The latest anti-crime crusade in liberal San Francisco is focused on people lighting fireplaces on the wrong day. It’s important to have the right priorities about these things, after all.
SF Chronicle reports.
For the first time ever, residential fires are illegal under a new law, passed in July, that bans home burning on winter season Spare the Air days.
The first such ban took effect at noon. Seventy inspectors from the Bay Area Air Quality Management District planned to spend the day and evening patrolling residential neighborhoods, looking for telltale chimney wisps.
Violators will get warnings by mail. Repeat offenders face fines of as much as $2,000.
The fireplace police say they are determined to keep law and order in the living room.
“We’re serious,” said district spokeswoman Kristine Roselius. “This is a major health threat. The weather conditions are such that smoke is trapped closer to the ground and anyone with respiratory problems will have a hard time breathing.”
With 1.4 million fireplaces in the Bay Area, Roselius said the district is hoping for voluntary compliance. It notes that wood burning produces about one-third of the particulate pollution on a typical winter night.
The district predicts as many as 20 Spare the Air days during the winter season, which air quality officials define as Nov. 1 through Feb. 28. That means it could be illegal to fire up the fireplace as often as one day in every six.
Similar bans have been in place in the San Joaquin Valley and in the Pacific Northwest for several years.

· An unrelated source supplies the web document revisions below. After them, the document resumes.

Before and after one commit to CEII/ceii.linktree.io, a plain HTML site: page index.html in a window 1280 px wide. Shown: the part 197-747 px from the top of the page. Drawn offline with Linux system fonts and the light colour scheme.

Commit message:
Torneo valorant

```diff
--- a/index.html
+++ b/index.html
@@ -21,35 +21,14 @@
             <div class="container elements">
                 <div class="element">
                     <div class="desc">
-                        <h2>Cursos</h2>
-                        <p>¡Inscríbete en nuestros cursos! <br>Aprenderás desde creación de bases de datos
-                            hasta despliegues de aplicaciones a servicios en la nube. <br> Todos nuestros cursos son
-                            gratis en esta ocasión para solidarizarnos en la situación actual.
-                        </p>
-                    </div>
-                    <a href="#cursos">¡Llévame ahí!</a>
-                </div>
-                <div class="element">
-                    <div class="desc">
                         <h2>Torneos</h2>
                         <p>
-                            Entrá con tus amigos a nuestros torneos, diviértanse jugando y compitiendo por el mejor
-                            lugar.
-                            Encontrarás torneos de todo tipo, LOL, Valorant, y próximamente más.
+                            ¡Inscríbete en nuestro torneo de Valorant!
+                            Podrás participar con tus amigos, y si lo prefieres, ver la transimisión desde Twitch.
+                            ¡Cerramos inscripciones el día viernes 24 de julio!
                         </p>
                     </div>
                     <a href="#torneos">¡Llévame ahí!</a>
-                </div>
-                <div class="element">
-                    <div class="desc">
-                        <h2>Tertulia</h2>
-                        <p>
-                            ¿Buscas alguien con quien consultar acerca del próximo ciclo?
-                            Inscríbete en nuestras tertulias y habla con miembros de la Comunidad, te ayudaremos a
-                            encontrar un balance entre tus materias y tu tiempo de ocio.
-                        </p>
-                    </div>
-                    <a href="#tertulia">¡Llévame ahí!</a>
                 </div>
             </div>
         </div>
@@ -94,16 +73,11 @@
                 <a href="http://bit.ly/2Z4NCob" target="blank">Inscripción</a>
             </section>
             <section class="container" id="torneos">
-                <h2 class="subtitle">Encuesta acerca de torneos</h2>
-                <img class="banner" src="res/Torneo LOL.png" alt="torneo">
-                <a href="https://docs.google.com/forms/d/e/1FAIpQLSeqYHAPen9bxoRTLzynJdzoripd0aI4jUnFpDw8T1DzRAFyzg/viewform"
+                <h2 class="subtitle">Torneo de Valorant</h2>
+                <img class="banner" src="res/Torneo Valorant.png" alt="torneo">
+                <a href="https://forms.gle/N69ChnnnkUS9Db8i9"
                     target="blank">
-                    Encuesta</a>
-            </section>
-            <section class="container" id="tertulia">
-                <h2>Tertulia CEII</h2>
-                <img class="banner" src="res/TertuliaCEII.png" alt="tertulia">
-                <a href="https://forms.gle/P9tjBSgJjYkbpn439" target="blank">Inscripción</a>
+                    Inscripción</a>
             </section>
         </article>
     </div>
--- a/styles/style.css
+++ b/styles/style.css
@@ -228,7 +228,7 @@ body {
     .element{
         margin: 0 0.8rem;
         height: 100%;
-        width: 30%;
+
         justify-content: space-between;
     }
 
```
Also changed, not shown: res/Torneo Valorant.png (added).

After the initial warning, repeat violators will face fines, some as high as four figures. In other no-burn districts, offenders have been permitted to do penance by attending “smoke school,” similar to traffic school. But the Bay Area is a no-school zone.